GIVEN DATA START

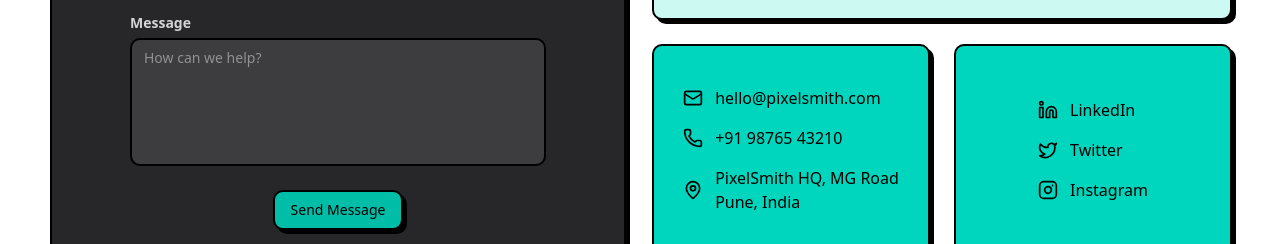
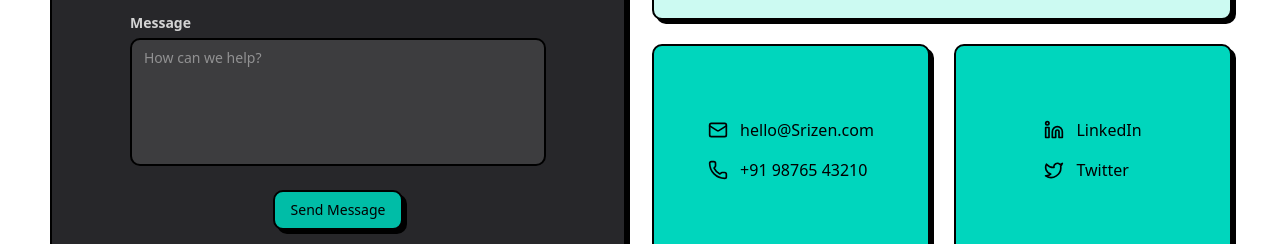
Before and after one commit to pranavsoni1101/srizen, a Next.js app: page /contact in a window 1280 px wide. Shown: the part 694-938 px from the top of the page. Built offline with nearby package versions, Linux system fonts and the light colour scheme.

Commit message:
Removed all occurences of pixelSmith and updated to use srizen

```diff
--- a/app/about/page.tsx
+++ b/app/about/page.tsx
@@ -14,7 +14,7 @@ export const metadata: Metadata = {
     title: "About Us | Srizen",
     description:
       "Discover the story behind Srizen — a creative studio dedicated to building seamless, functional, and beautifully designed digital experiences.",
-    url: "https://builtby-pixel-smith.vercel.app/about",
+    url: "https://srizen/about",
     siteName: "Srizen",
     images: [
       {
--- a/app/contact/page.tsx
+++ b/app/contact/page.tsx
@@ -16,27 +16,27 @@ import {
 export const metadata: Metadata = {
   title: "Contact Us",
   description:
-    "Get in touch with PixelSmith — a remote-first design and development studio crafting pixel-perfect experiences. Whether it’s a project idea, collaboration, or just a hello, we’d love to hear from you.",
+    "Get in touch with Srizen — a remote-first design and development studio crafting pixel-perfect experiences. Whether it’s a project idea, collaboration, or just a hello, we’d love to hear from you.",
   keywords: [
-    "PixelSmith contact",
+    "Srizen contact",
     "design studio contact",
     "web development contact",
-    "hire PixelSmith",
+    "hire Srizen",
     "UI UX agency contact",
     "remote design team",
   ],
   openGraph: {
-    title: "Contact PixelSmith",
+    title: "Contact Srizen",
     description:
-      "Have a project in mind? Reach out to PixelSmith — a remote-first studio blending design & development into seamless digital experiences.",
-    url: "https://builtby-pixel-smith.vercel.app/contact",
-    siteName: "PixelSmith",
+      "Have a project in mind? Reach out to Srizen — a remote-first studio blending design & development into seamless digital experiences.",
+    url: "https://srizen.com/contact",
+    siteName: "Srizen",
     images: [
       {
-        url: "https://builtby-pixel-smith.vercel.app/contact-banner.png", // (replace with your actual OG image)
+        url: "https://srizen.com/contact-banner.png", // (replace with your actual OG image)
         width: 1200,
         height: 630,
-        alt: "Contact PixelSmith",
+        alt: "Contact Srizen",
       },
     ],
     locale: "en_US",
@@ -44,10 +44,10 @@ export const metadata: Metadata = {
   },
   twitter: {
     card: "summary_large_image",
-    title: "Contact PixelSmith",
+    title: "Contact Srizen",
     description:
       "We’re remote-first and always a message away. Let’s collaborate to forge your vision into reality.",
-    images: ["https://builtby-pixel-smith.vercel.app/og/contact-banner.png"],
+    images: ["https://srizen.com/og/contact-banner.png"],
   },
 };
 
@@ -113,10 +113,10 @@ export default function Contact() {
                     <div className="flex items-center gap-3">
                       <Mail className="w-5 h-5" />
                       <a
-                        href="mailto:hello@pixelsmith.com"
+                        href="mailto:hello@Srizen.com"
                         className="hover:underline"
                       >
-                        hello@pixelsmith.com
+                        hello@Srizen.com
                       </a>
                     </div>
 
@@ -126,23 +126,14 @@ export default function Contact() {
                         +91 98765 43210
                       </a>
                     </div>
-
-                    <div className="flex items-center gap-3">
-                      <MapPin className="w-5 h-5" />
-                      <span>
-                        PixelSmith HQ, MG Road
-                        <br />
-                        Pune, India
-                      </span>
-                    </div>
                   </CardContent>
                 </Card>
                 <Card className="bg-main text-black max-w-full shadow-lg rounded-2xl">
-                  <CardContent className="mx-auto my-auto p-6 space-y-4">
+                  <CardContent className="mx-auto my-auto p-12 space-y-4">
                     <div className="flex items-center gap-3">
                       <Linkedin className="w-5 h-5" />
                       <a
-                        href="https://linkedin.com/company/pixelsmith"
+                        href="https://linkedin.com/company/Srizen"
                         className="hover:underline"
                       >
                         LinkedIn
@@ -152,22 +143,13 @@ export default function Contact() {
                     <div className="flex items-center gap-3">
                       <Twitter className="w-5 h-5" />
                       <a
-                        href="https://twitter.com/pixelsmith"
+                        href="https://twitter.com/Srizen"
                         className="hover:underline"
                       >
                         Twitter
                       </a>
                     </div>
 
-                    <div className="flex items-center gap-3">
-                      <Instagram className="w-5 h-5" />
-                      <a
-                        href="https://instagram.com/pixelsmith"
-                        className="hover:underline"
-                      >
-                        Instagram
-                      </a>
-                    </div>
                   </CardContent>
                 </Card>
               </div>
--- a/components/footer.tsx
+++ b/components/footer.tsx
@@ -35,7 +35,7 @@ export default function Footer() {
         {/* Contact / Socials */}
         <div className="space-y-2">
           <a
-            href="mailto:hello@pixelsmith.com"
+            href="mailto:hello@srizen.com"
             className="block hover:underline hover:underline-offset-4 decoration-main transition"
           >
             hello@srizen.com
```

GIVEN DATA END
GIVEN DATA START

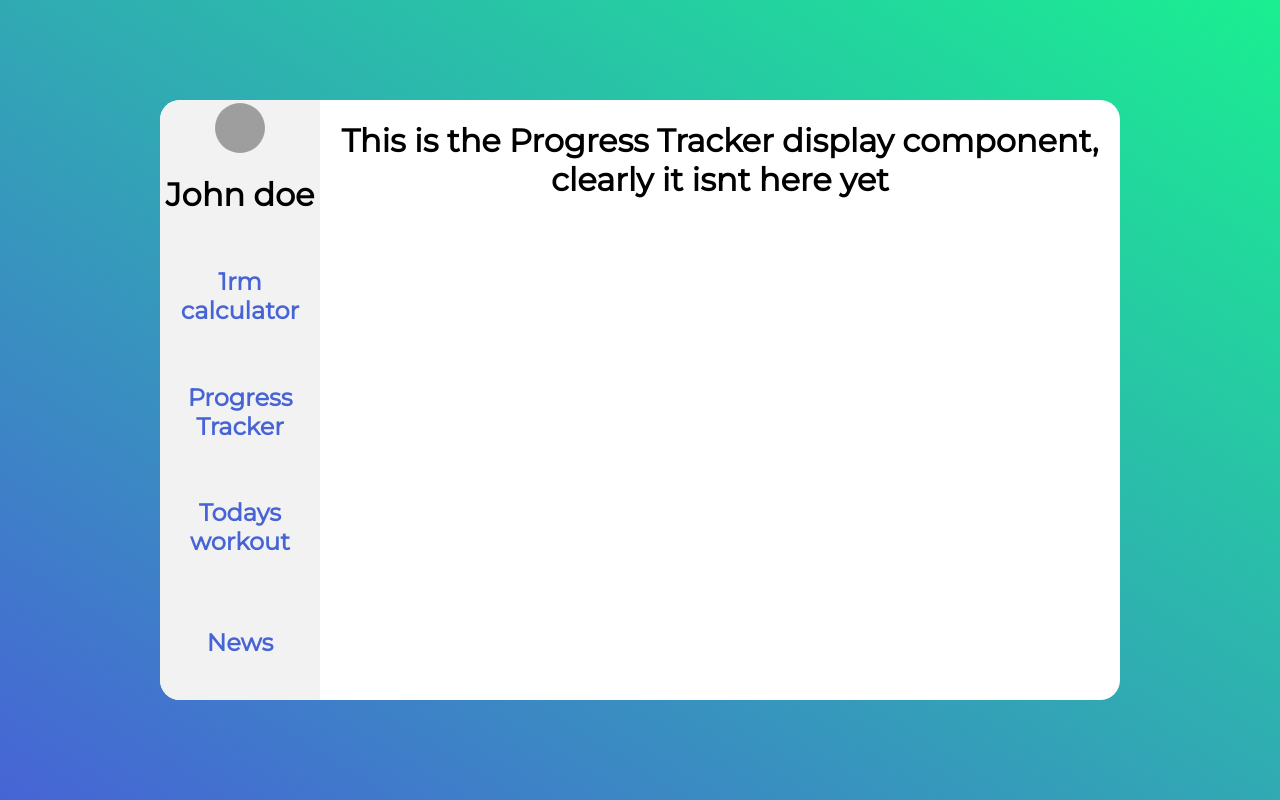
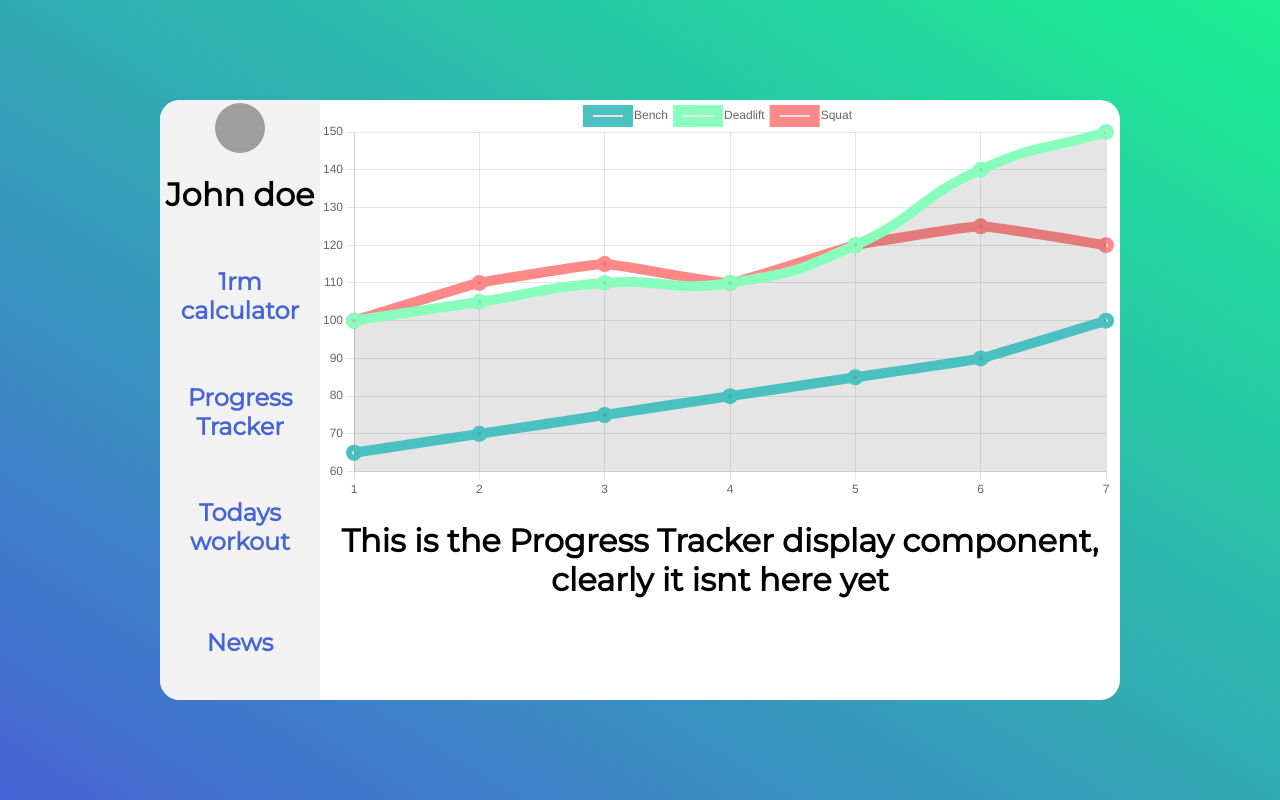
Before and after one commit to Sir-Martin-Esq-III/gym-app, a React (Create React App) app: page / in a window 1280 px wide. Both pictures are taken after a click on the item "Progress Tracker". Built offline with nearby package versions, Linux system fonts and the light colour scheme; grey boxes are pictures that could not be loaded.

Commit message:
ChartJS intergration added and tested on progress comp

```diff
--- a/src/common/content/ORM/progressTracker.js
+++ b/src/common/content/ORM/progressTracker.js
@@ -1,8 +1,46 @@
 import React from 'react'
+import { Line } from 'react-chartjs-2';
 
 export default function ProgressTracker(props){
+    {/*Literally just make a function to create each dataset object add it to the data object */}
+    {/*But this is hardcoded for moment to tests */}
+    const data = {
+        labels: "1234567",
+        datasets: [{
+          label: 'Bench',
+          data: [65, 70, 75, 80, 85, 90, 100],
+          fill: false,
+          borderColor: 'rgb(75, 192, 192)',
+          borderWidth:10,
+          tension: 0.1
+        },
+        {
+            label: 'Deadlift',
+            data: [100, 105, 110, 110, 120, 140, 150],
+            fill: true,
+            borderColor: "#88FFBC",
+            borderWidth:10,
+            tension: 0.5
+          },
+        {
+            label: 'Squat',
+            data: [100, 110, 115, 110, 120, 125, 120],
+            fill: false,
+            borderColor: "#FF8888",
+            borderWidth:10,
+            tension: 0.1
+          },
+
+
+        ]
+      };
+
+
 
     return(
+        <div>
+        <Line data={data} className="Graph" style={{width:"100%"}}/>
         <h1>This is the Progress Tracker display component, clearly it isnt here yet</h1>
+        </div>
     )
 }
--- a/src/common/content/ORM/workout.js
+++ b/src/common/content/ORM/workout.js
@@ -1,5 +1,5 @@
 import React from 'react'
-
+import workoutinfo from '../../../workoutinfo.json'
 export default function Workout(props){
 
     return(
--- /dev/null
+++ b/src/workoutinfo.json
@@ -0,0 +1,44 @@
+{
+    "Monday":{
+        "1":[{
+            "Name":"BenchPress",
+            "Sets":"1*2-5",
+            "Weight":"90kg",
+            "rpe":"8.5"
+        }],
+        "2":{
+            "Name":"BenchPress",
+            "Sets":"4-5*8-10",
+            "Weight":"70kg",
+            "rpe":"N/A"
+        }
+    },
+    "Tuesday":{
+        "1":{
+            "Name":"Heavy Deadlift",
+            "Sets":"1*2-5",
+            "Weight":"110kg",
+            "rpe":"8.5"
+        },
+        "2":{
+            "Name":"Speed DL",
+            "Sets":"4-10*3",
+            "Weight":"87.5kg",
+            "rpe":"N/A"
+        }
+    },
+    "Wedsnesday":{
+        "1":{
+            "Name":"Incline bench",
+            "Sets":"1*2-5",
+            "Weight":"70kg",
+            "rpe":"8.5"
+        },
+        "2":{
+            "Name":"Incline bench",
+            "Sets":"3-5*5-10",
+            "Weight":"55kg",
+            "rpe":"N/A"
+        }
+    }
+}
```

GIVEN DATA END
GIVEN DATA START

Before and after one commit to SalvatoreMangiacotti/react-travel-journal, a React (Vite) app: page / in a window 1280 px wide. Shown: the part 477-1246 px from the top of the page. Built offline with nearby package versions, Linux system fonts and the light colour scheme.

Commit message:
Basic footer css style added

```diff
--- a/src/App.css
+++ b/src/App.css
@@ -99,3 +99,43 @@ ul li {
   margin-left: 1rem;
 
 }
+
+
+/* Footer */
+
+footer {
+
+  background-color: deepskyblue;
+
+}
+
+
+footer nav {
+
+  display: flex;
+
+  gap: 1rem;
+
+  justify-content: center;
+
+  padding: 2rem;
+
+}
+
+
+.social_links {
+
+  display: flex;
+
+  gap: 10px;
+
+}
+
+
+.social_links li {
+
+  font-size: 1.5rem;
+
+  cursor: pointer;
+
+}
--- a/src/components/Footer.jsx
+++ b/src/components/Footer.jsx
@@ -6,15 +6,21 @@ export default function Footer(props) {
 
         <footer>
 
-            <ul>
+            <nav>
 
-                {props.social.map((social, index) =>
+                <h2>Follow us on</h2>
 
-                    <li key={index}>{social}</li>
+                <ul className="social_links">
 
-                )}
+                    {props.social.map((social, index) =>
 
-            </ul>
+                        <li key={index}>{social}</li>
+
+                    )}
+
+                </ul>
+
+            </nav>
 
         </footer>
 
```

GIVEN DATA END

■ DESCRIPTION OF THE TASK: Checking the data above line by line, please work out how many lines include "default", and reply with the number only.

■ TASK RESULT: 7